Work to complete
Check every line below for the word "export" and copy the ones that have it.

Data section
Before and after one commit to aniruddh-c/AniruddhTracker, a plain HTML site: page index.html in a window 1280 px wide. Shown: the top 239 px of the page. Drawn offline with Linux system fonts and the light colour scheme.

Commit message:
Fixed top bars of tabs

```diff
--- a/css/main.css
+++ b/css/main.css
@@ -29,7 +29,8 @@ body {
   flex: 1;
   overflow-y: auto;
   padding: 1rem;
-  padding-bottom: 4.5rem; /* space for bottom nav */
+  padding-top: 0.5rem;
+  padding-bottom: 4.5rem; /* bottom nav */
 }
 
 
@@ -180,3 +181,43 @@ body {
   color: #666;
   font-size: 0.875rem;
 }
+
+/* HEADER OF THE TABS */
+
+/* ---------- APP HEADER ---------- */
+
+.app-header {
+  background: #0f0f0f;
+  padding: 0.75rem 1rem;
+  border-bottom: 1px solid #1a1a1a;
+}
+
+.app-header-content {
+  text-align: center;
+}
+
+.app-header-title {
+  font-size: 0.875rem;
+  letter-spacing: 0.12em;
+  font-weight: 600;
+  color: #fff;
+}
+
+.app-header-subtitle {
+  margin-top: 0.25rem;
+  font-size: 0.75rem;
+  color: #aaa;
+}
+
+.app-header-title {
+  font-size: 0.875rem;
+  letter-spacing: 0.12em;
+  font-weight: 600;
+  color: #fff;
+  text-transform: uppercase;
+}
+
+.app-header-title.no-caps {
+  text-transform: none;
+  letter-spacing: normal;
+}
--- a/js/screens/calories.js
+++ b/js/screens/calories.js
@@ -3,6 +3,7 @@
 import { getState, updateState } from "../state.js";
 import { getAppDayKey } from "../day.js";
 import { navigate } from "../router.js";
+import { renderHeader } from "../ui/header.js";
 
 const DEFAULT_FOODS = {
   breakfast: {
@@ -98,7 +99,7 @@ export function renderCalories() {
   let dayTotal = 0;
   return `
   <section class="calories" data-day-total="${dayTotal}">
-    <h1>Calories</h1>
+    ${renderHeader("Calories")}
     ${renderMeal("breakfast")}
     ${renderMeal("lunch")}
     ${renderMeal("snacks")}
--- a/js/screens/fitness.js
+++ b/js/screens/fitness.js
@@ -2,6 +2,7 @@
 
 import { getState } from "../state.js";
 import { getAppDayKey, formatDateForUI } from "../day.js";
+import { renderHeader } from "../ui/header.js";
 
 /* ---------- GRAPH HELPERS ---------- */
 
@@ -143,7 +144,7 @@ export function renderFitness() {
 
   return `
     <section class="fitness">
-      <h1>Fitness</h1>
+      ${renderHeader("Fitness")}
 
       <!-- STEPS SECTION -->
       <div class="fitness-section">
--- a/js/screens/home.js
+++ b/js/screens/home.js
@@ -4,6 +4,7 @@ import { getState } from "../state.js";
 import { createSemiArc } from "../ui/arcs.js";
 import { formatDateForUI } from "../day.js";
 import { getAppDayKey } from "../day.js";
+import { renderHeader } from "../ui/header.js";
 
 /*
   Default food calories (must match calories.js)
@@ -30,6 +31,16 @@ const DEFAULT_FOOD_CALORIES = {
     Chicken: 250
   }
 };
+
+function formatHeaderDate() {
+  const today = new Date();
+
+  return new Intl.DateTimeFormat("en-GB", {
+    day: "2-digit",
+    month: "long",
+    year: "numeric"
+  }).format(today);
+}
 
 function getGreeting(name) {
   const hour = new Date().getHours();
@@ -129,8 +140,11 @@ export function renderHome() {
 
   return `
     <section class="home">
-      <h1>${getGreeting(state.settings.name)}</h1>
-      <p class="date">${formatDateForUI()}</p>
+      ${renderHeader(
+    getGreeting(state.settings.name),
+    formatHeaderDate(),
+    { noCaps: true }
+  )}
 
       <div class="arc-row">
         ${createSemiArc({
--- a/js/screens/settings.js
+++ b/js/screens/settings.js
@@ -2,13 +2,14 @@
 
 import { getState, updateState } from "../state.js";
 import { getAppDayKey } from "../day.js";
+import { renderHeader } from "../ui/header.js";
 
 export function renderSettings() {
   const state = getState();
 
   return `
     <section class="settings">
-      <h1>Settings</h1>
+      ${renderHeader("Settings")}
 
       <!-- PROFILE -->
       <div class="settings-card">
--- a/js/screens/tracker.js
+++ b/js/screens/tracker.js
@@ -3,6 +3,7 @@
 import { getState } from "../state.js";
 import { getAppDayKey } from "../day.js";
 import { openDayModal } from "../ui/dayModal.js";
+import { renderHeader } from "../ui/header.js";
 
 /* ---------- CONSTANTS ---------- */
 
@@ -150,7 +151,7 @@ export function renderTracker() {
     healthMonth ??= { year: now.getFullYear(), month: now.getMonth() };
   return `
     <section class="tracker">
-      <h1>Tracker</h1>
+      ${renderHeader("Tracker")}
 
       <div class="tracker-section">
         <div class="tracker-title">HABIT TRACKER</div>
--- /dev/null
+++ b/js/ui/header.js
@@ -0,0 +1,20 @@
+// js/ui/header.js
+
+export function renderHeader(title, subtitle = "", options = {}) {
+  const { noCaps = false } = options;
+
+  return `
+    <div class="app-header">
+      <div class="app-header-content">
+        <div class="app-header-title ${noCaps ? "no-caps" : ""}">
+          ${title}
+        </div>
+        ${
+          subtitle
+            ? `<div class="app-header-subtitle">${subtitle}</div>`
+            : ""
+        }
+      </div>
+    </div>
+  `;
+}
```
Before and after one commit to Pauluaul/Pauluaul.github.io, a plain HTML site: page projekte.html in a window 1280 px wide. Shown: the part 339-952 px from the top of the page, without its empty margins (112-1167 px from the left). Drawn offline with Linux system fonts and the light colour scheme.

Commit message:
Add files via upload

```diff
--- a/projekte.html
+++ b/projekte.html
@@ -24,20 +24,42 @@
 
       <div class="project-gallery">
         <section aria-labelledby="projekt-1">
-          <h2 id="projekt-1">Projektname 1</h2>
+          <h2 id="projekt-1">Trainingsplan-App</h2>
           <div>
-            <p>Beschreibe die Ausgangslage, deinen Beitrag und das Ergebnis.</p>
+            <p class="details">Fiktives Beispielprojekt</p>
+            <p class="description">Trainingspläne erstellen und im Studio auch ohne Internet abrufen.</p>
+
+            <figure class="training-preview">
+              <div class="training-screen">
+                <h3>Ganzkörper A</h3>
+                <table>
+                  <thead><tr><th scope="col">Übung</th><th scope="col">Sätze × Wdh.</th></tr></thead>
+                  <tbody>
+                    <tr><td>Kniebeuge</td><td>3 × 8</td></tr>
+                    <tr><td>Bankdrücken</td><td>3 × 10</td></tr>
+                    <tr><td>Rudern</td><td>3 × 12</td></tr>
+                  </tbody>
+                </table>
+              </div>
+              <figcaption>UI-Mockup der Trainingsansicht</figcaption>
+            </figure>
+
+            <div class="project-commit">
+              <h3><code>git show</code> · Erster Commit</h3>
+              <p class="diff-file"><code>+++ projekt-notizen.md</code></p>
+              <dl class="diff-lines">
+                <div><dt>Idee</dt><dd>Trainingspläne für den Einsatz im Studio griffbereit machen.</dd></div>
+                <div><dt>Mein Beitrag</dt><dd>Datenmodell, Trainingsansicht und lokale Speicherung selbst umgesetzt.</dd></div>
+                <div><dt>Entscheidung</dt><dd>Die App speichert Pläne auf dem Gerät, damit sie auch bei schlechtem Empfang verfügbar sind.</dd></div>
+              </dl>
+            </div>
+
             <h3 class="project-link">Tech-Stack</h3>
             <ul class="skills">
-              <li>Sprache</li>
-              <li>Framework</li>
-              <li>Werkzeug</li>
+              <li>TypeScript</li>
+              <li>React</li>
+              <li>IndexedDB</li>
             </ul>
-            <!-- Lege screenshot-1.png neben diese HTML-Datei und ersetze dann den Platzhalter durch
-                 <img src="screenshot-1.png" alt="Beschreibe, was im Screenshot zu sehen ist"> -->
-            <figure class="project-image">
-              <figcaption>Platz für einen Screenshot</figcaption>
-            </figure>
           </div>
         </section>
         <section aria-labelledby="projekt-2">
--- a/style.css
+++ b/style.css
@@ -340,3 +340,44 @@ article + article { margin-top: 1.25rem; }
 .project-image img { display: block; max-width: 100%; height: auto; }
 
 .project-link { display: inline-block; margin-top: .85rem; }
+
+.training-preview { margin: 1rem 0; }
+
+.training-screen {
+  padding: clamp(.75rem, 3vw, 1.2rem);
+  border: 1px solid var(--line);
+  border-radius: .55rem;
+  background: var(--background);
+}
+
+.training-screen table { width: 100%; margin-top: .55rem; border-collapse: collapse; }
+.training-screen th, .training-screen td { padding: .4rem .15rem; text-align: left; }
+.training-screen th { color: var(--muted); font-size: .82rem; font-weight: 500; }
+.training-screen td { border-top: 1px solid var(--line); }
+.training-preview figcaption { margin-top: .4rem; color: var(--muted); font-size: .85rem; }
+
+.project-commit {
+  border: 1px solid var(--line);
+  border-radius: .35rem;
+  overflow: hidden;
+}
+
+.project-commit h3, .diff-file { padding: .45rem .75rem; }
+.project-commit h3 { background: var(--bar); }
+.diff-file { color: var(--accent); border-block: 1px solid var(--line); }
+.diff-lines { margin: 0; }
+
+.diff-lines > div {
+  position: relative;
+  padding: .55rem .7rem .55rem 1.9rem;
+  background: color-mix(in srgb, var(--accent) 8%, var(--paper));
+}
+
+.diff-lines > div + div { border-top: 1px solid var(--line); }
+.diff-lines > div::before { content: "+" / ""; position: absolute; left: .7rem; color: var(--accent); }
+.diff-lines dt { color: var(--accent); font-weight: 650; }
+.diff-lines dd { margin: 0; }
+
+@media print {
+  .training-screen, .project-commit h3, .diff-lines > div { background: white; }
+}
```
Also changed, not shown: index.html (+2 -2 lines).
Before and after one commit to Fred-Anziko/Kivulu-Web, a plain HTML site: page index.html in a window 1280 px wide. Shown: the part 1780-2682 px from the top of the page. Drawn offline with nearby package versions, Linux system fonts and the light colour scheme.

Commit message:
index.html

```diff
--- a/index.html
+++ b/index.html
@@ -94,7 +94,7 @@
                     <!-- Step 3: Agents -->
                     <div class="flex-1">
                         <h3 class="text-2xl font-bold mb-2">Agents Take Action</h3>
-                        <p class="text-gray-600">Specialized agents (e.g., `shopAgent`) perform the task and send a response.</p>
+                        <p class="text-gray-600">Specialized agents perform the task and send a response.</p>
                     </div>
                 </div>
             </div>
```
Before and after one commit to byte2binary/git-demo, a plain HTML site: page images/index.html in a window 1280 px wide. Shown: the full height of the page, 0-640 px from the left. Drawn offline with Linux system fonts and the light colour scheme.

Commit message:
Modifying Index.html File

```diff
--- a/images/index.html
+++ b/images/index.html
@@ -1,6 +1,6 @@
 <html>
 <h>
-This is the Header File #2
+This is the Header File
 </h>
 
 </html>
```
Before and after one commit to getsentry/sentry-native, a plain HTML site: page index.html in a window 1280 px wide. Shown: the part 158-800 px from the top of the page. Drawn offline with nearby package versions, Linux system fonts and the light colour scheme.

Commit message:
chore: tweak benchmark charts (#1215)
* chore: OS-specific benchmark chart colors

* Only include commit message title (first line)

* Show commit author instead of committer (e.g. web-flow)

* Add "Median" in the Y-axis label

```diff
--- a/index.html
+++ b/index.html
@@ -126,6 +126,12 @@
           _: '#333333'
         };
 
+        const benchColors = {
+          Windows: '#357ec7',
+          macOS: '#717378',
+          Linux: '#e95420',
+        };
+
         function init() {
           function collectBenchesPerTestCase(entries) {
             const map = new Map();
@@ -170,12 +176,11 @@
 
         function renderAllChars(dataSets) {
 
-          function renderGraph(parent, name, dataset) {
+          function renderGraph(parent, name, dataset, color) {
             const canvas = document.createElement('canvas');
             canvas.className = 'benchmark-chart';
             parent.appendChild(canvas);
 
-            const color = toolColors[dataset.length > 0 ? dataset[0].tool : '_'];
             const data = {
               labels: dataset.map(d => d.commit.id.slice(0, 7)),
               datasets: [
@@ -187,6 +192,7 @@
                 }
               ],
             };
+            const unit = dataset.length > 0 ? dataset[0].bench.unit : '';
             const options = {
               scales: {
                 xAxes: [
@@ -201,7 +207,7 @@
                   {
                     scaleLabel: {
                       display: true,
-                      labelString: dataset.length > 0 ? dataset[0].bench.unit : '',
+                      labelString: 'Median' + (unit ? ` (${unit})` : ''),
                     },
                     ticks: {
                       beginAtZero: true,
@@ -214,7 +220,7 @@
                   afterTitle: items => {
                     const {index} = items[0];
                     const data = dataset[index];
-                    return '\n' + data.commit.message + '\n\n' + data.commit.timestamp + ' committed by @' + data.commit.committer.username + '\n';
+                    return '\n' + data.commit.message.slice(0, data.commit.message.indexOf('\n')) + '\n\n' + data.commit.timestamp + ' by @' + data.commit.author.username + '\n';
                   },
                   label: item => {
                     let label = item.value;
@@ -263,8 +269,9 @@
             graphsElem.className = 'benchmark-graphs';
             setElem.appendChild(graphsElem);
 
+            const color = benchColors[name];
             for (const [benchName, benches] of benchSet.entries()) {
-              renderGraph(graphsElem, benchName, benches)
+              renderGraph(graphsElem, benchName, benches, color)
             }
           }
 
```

Answer section
@@ -98,7 +99,7 @@ export function renderCalories() {
@@ -143,7 +144,7 @@ export function renderFitness() {
@@ -129,8 +140,11 @@ export function renderHome() {
 export function renderSettings() {
@@ -150,7 +151,7 @@ export function renderTracker() {
+export function renderHeader(title, subtitle = "", options = {}) {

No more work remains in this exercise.